And this is why I, for example, started the Green line. I know whatever happens to me and to the brand, if I’m trendy or not trendy, it is something I can defend forever. This is really important. When you build a company and a team, you need to know exactly where you are going. Because today things are changing so fast that if you don’t know where you’ll go, you will lose your way. And to manage that, you have to be really hard because it’s a lot of work to not give up.
WW: In your Green line you use upcycled fabrics, but you’ve also introduced upcycling into your couture line. What do you enjoy about the process of incorporating upcycled materials?
MS: I started collecting garments and vintage pieces when I was 13. It’s something I was enjoying when I was really young. I have a huge library of vintage garments, things that had no value to the eyes of my friends, for example.
When I was at school in Belgium, I started working with upcycling, but without knowing that it was called upcycling. I just thought it was nice to use things that are already there, to transform things that are already there. I think the future is about that. Not thinking, “What can I make new?” but “How can I make things better, or make them evolve to something else?”
My first collection already had some pieces that were upcycled. And when I started my brand, I was thinking, “You can be courageous and want to work for your own brand for a long time.” This is what came clearly to me—that “You are good at transforming garments.” And this is how the Green line was created. And I’m really proud of it.
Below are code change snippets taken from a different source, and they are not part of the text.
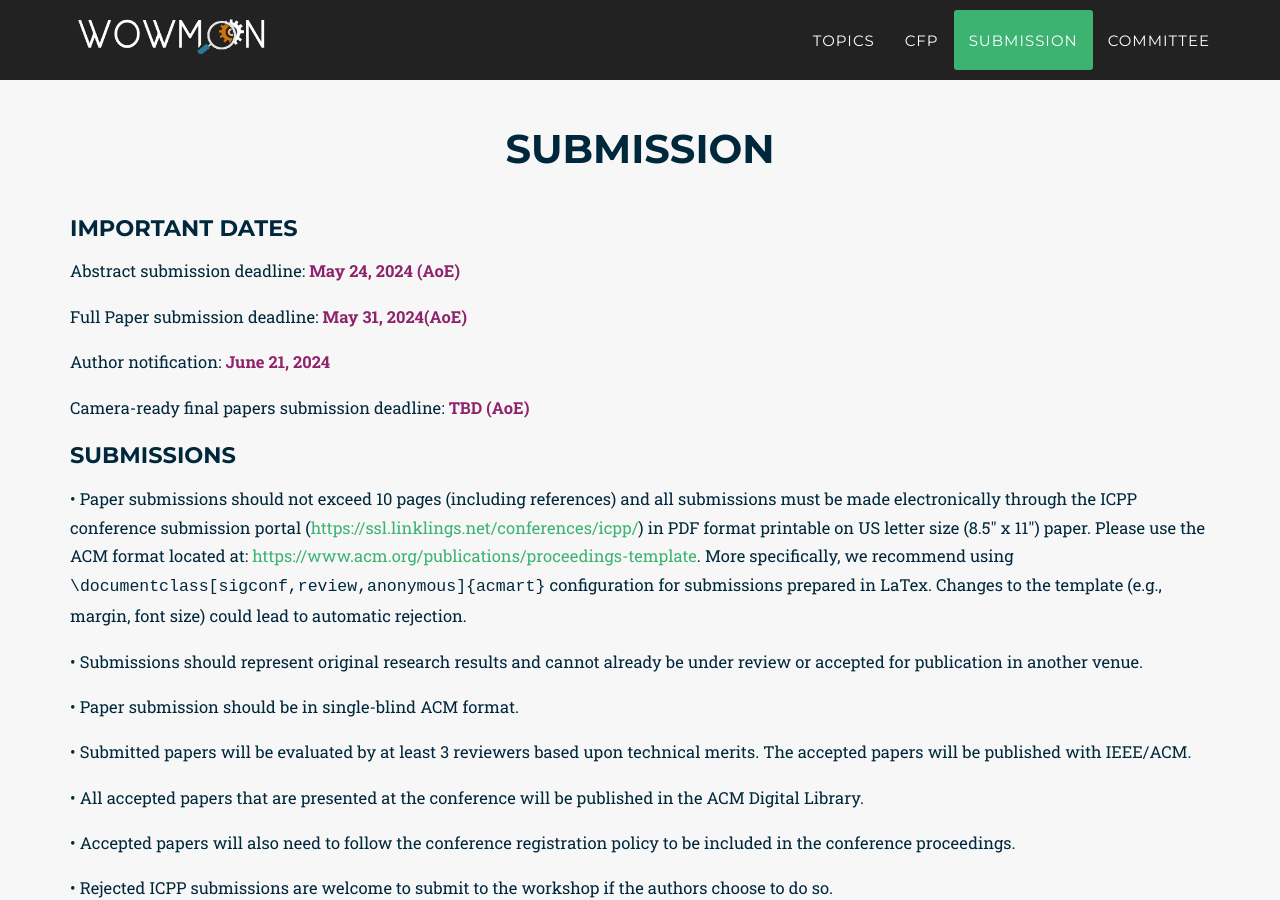
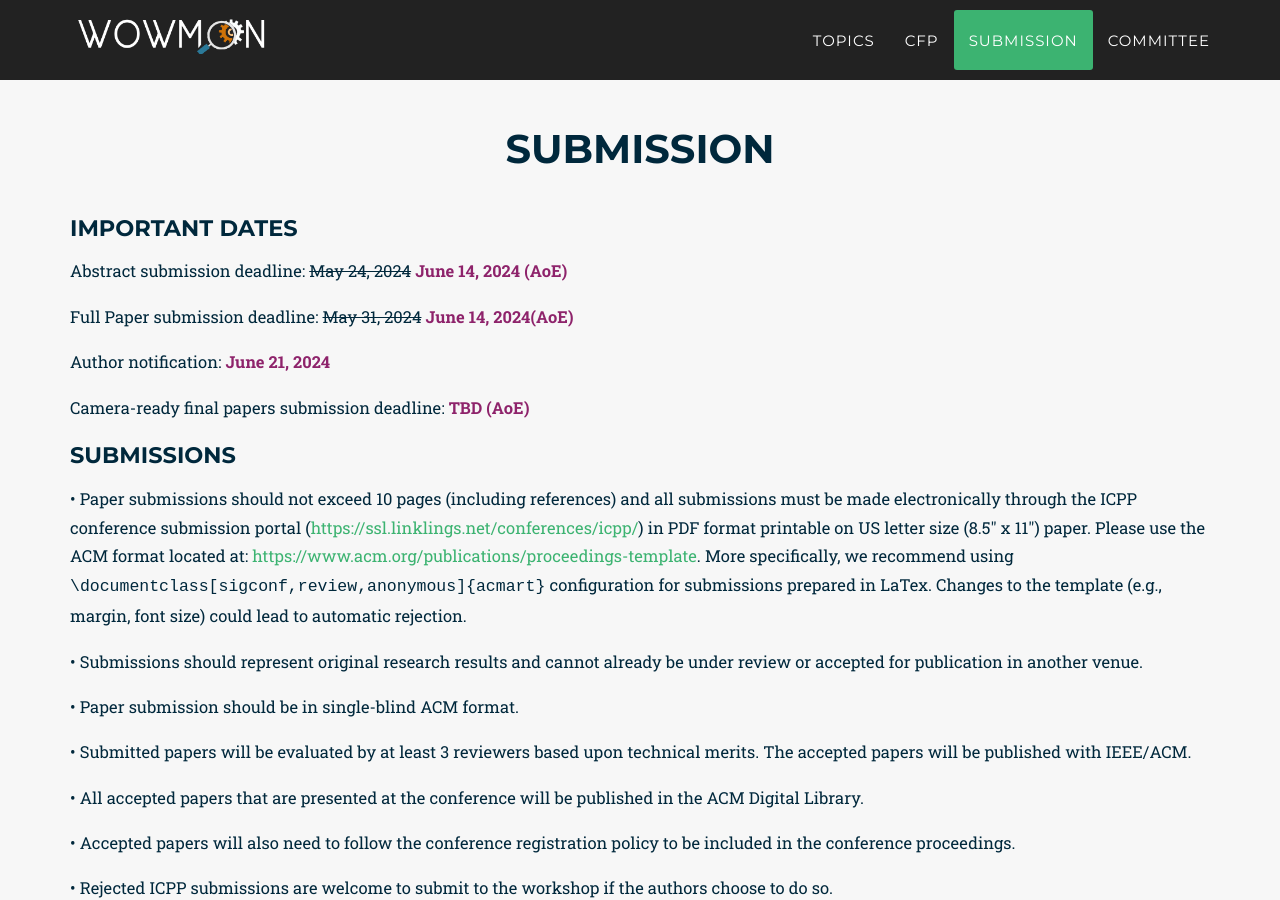
Before and after one commit to WOWMON-workshop/WOWMON-workshop.github.io, a Jekyll site: the page built from index.html, in a window 1280 px wide and 900 px high, scrolled down 3916 px. Built offline with Jekyll 4.4.1, drawn with Linux system fonts in a browser that asks for light colours; some web fonts are replaced.

Commit message:
Updating submission date deadline

```diff
--- a/_includes/2024_data/submission.html
+++ b/_includes/2024_data/submission.html
@@ -8,8 +8,8 @@
             </div>
             <h2>Important Dates</h2>
 
-            <p>Abstract submission deadline: <b><font color="#8E236B"> May 24, 2024 (AoE)</font></b></p>
-            <p>Full Paper submission deadline: <b><font color="#8E236B"> May 31, 2024(AoE)</font></b></p>
+            <p>Abstract submission deadline: <s>May 24, 2024</s><b><font color="#8E236B"> June 14, 2024 (AoE)</font></b></p>
+            <p>Full Paper submission deadline: <s>May 31, 2024</s><b><font color="#8E236B"> June 14, 2024(AoE)</font></b></p>
 
             <p>Author notification: <b><font color="#8E236B">June 21, 2024</font></b></p>
 
```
At the time when we started two years ago, no one was doing that. Not in production. The thing that is really new with us is not the concept of upcycling, but it’s the way that we are getting upcycled pieces into stores like Dover Street Market and Barneys and that every client can have unique pieces and at the same time some of our dresses are produced at a high quantity.
WW: Is there a message you want to convey with this approach?
MS: I’m just doing things that feel right. It’s quite instinctive. And that has an impact. I would be ashamed if my brand made something and in six months we threw it away. I’m trying to never be satisfied, to always evolve with the times and things that we need. This is my message, in a way—don’t think you know everything, search all the time. It’s a constant evolution. There’s always another step. Every month you find new techniques to make things in a better and more sustainable way.
To give you an example, for the Green line, we are trying to have some part of the process made here in house. And by having it in house, we basically need no trucks, no planes; we just do it here. We clean here, we dye here, and then we sell it here, reducing our carbon footprint.
WW: What do you think about the way your crescent moon print has been so embraced?
MS: I meant it like that. I meant it as a logo for everyone, in which everyone can recognize himself without boundaries.
WW: What is the responsibility of the designer today?
MS: I will say that we have a lot of responsibility, not only as the designer. I also consider myself a businessperson. I’m building a whole company from scratch. I have to think about how much I’m going to sell and where, and with which material, and in which country.
We have a lot of responsibility in changing things and in making things. There are many brands today. So why will people choose you?